Whether or not one agrees with Christopher HItchens' conclusions a surprising large number of people don't question the statements of "fact" on which he bases his argument. After all he is male, white, has what sounds to American ears a posh well-educated "British accent." He went to the right schools and speaks with the tone of authority--so what more is there to say?

The first thing to say that HItchens not infrequently is wrong. By this I don't mean that frequently I disagree with HItchens' conclusions but rather that sometimes he is simply wrong on the facts. And since he is wrong on some facts for all I know he is wrong on many facts. And since he is well-educated enough (and has enough resources) that he can easily find out what the facts actually are then he is either consciously lying, unable to conceive of the fact he could be wrong, and feels that the point he is making is so important that fudging or overlooking a few facts is acceptable.

Case in point, in his Slate.com article Lord Haw Haw and Anwar al-Awlaki Hitchen's wrote:
The United States happens also to be almost uniquely generous in conferring citizenship: making it available to all those who draw their first breath within its borders.
Now that statement is a piece of arrant nonsense. Leaving aside the past actions the American government denying access to citizenship to some groups of immigrants the country is today far from being "almost unique" in granting birthright citizenship. The number of member nations in the UN is 193. Let's round up and say that there are at the moment 200 nations. Over 30 of those nations recognize birthright citizenship. So the United States is among a minority of nations there need to be far, far fewer before the phrase "almost uniquely" become appropriate.

Hitchens may be suffering here from "old worldism." He himself was born and raised in Britain and most European nations do not grant birthright citizenship. However the United States, like most of the other nations in the Western Hemisphere, was built from immigrants and historically offered few bars to children of those immigrants becoming citizens. The mistake he makes here is not particularly relevant to the overall argument he is making however it warns the reader that he is arrogant and/or careless about facts.

A further, minor example of the same thing can be found later on in the same article when he writes of William Joyce:
He actually became rather a popular entertainment item in Britain, his arrogant drawling tones earning him the nickname “Lord Haw Haw.”
Despite that rather definitive statement as to why Joyce was known as "Lord Haw Haw" there is some question as which voice of German propaganda the original epithet "Lord Haw Haw" was used to describe.
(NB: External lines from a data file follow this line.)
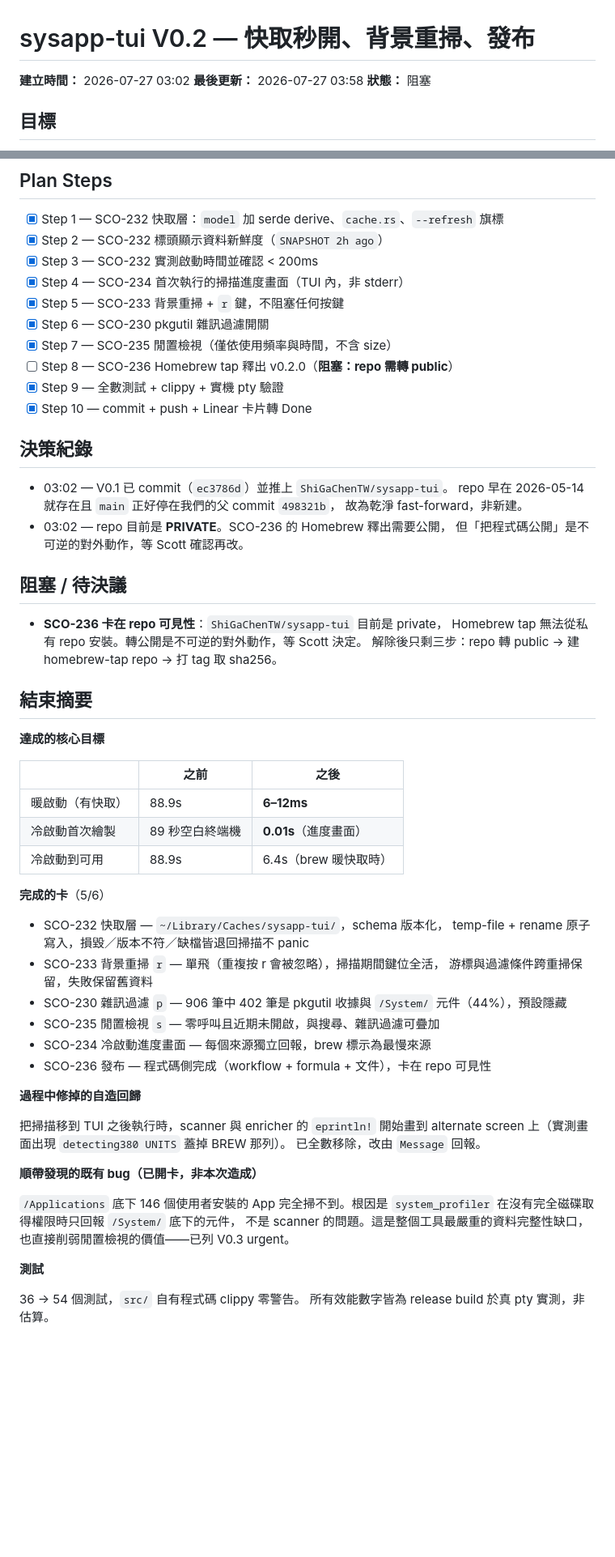
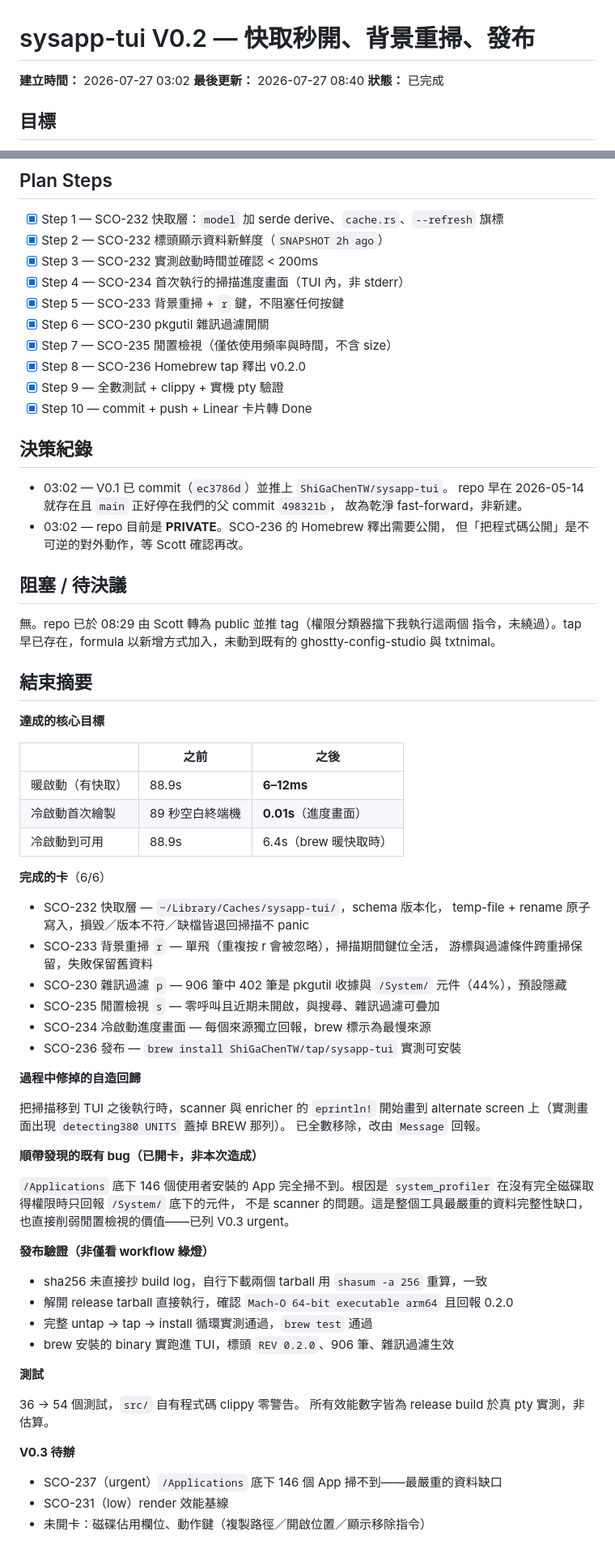
Before and after one commit to ShiGaChenTW/sysapp-tui, a Markdown page: plans/Project_sysapp-tui__2026-07-27-0302__v02-cache-and-release.md, 2 parts joined by grey strips. Shown: that part at 81% size. Rendered like a GitHub page; blank space fills up the shorter version.

Commit message:
docs(plans): V0.2 complete — all six cards shipped

```diff
--- a/plans/Project_sysapp-tui__2026-07-27-0302__v02-cache-and-release.md
+++ b/plans/Project_sysapp-tui__2026-07-27-0302__v02-cache-and-release.md
@@ -1,8 +1,8 @@
 # sysapp-tui V0.2 — 快取秒開、背景重掃、發布
 
 **建立時間：** 2026-07-27 03:02
-**最後更新：** 2026-07-27 03:58
-**狀態：** 阻塞
+**最後更新：** 2026-07-27 08:40
+**狀態：** 已完成
 
 ## 目標
 
@@ -34,7 +34,7 @@ brew 只呼叫一次就同時取得 formula 與 cask）。純粹是 `brew info`
 - [x] Step 5 — SCO-233 背景重掃 + `r` 鍵，不阻塞任何按鍵
 - [x] Step 6 — SCO-230 pkgutil 雜訊過濾開關
 - [x] Step 7 — SCO-235 閒置檢視（僅依使用頻率與時間，不含 size）
-- [ ] Step 8 — SCO-236 Homebrew tap 釋出 v0.2.0（**阻塞：repo 需轉 public**）
+- [x] Step 8 — SCO-236 Homebrew tap 釋出 v0.2.0
 - [x] Step 9 — 全數測試 + clippy + 實機 pty 驗證
 - [x] Step 10 — commit + push + Linear 卡片轉 Done
 
@@ -48,9 +48,9 @@ brew 只呼叫一次就同時取得 formula 與 cask）。純粹是 `brew info`
 
 ## 阻塞 / 待決議
 
-- **SCO-236 卡在 repo 可見性**：`ShiGaChenTW/sysapp-tui` 目前是 private，
-  Homebrew tap 無法從私有 repo 安裝。轉公開是不可逆的對外動作，等 Scott 決定。
-  解除後只剩三步：repo 轉 public → 建 homebrew-tap repo → 打 tag 取 sha256。
+無。repo 已於 08:29 由 Scott 轉為 public 並推 tag（權限分類器擋下我執行這兩個
+指令，未繞過）。tap 早已存在，formula 以新增方式加入，未動到既有的
+ghostty-config-studio 與 txtnimal。
 
 ## 結束摘要
 
@@ -62,7 +62,7 @@ brew 只呼叫一次就同時取得 formula 與 cask）。純粹是 `brew info`
 | 冷啟動首次繪製 | 89 秒空白終端機 | **0.01s**（進度畫面） |
 | 冷啟動到可用 | 88.9s | 6.4s（brew 暖快取時） |
 
-**完成的卡**（5/6）
+**完成的卡**（6/6）
 
 - SCO-232 快取層 — `~/Library/Caches/sysapp-tui/`，schema 版本化，
   temp-file + rename 原子寫入，損毀／版本不符／缺檔皆退回掃描不 panic
@@ -71,7 +71,7 @@ brew 只呼叫一次就同時取得 formula 與 cask）。純粹是 `brew info`
 - SCO-230 雜訊過濾 `p` — 906 筆中 402 筆是 pkgutil 收據與 `/System/` 元件（44%），預設隱藏
 - SCO-235 閒置檢視 `s` — 零呼叫且近期未開啟，與搜尋、雜訊過濾可疊加
 - SCO-234 冷啟動進度畫面 — 每個來源獨立回報，brew 標示為最慢來源
-- SCO-236 發布 — 程式碼側完成（workflow + formula + 文件），卡在 repo 可見性
+- SCO-236 發布 — `brew install ShiGaChenTW/tap/sysapp-tui` 實測可安裝
 
 **過程中修掉的自造回歸**
 
@@ -86,7 +86,20 @@ alternate screen 上（實測畫面出現 `detecting380 UNITS` 蓋掉 BREW 那
 不是 scanner 的問題。這是整個工具最嚴重的資料完整性缺口，
 也直接削弱閒置檢視的價值——已列 V0.3 urgent。
 
+**發布驗證（非僅看 workflow 綠燈）**
+
+- sha256 未直接抄 build log，自行下載兩個 tarball 用 `shasum -a 256` 重算，一致
+- 解開 release tarball 直接執行，確認 `Mach-O 64-bit executable arm64` 且回報 0.2.0
+- 完整 untap → tap → install 循環實測通過，`brew test` 通過
+- brew 安裝的 binary 實跑進 TUI，標頭 `REV 0.2.0`、906 筆、雜訊過濾生效
+
 **測試**
 
 36 → 54 個測試，`src/` 自有程式碼 clippy 零警告。
 所有效能數字皆為 release build 於真 pty 實測，非估算。
+
+**V0.3 待辦**
+
+- SCO-237（urgent）`/Applications` 底下 146 個 App 掃不到——最嚴重的資料缺口
+- SCO-231（low）render 效能基線
+- 未開卡：磁碟佔用欄位、動作鍵（複製路徑／開啟位置／顯示移除指令）
```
At least four different people were dubbed "Lord Haw Haw" during the war. We also know that some members of the British media simply used that phrase to describe any English language speaking German propagandists irrespective of their particular manners of speech.

Again, this is a minor point except that we become lazy listeners/readers and HItchens (like many other "respected" pundits") becomes a lazy writer/speaker thinker if the underpinnings of their arguments are not subjected to scrutiny.

Interestingly enough neither of these points is pertinent to the case Hitchens is arguing--indeed they obfuscate it. William Joyce (the Lord Haw Haw to whom HItchens is referring) argued as to his "true" citizenship as part of his defense against being executed as a traitor. He claimed that since he was actually an American citizen he could not be guilty of treason to Britain. al-Awlaki, unlike Joyce, was not tried in a court of law. al-Awlaki was not executed he was assassinated. In fact he was assassinated while outside the United States on the basis of the President "deciding" he was a traitor. In other words, the argument is not whether al-Awlaki was actually an American citizen but whether the President acted extra-judicially. To bring up any other points is to muddy the situation rather than make it clearer.

As George Orwell, one of Hitchens' favourite writers, put it. "When there is a gap between one's real and one's declared aims, one turns, as it were, instinctively to long words and exhausted idioms, like a cuttlefish squirting out ink.”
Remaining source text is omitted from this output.